» **Exercise**
Please retype, character for character, the portion of the entries below that runs from the line containing "pin --> send[Join]" to the last line.

» **Source records**
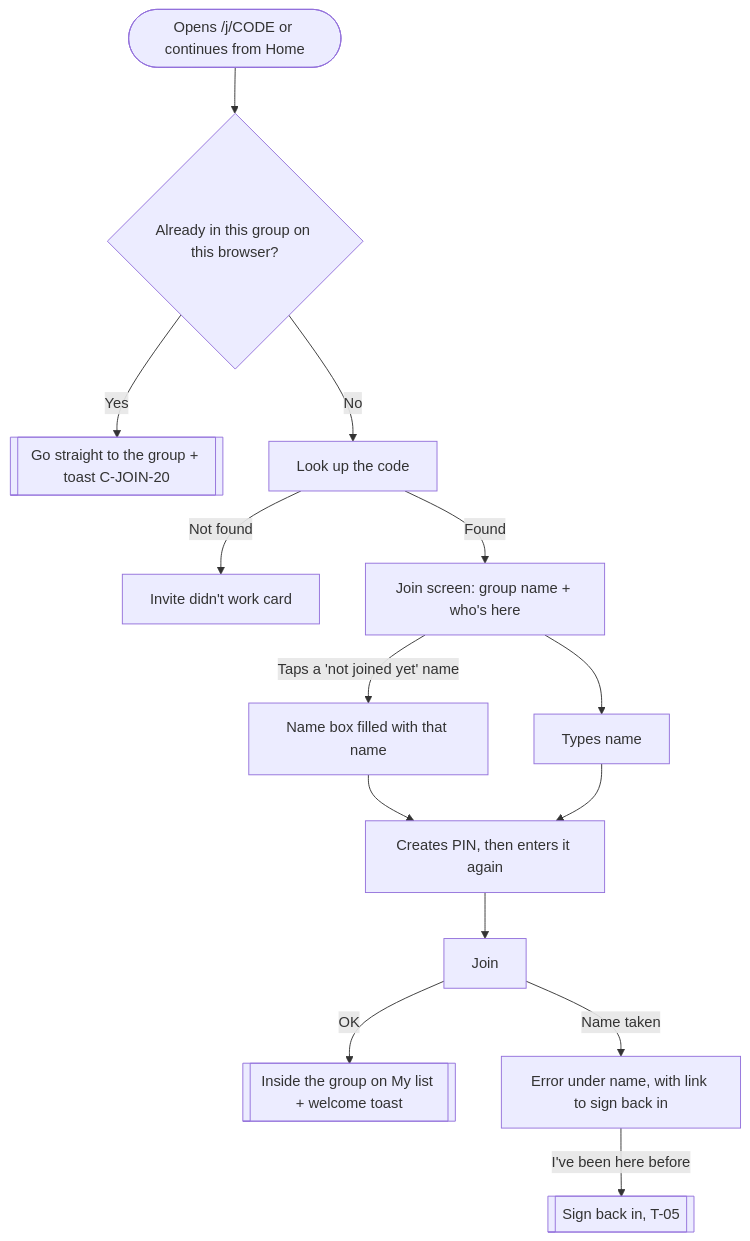
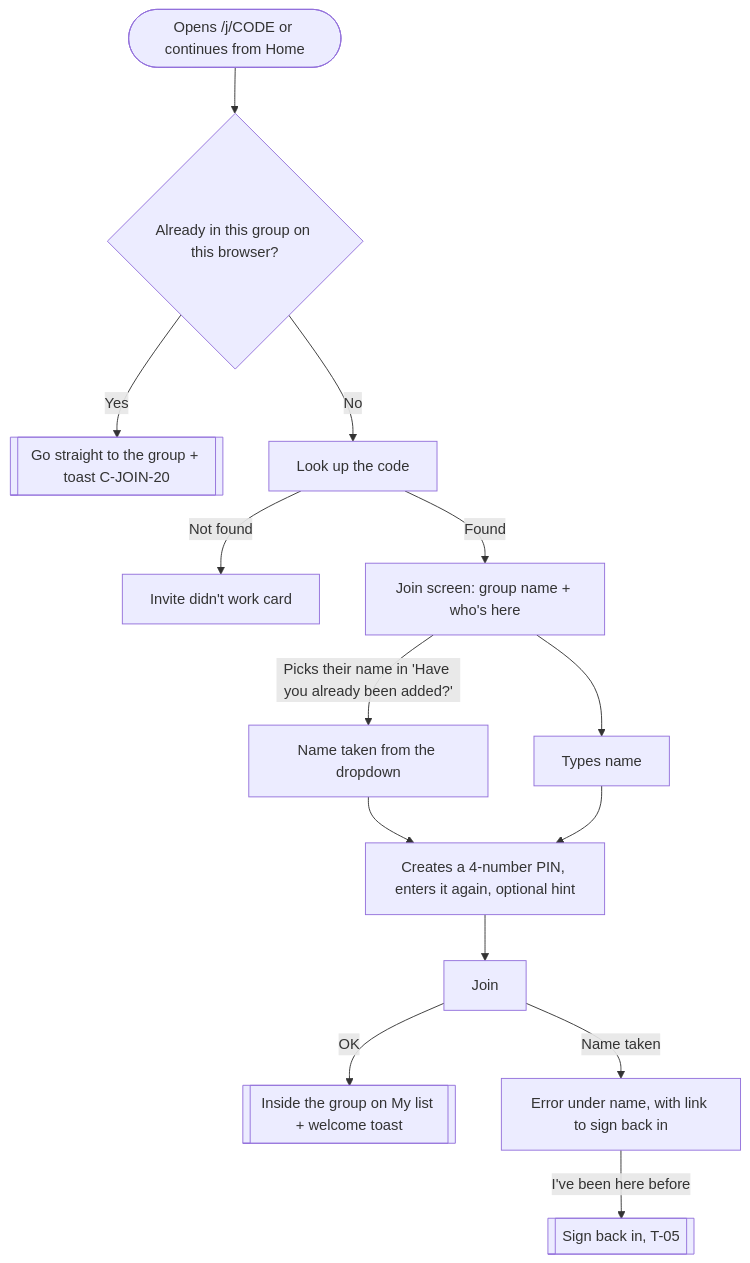
The second of 4 diagrams in docs/UI_INTERACTION_MAPS.md (mattydphd704/sideproj), drawn with Mermaid before and after one commit. The commit also changed other lines of this file and 40 other files, not shown here.

First line of the commit message:
TPM UI review round 1: 4-digit visible PINs with optional hint, added-names dropdown, simplified Home

````diff
--- a/docs/UI_INTERACTION_MAPS.md
+++ b/docs/UI_INTERACTION_MAPS.md
@@ -111,16 +104,16 @@
 ```mermaid
 flowchart TD
   a([Opens /j/CODE or continues from Home]) --> already{Already in this group on this browser?}
   already -->|Yes| inside[[Go straight to the group + toast C-JOIN-20]]
   already -->|No| look[Look up the code]
   look -->|Not found| bad[Invite didn't work card]
   look -->|Found| join[Join screen: group name + who's here]
-  join -->|Taps a 'not joined yet' name| fill[Name box filled with that name]
+  join -->|Picks their name in 'Have you already been added?'| fill[Name taken from the dropdown]
   join --> name[Types name]
   fill --> pin
-  name --> pin[Creates PIN, then enters it again]
+  name --> pin[Creates a 4-number PIN, enters it again, optional hint]
   pin --> send[Join]
   send -->|OK| welcome[[Inside the group on My list + welcome toast]]
   send -->|Name taken| taken[Error under name, with link to sign back in]
   taken -->|I've been here before| recover[[Sign back in, T-05]]
 ```
````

» **Solved problem**
   pin --> send[Join]
   send -->|OK| welcome[[Inside the group on My list + welcome toast]]
   send -->|Name taken| taken[Error under name, with link to sign back in]
   taken -->|I've been here before| recover[[Sign back in, T-05]]
 ```
````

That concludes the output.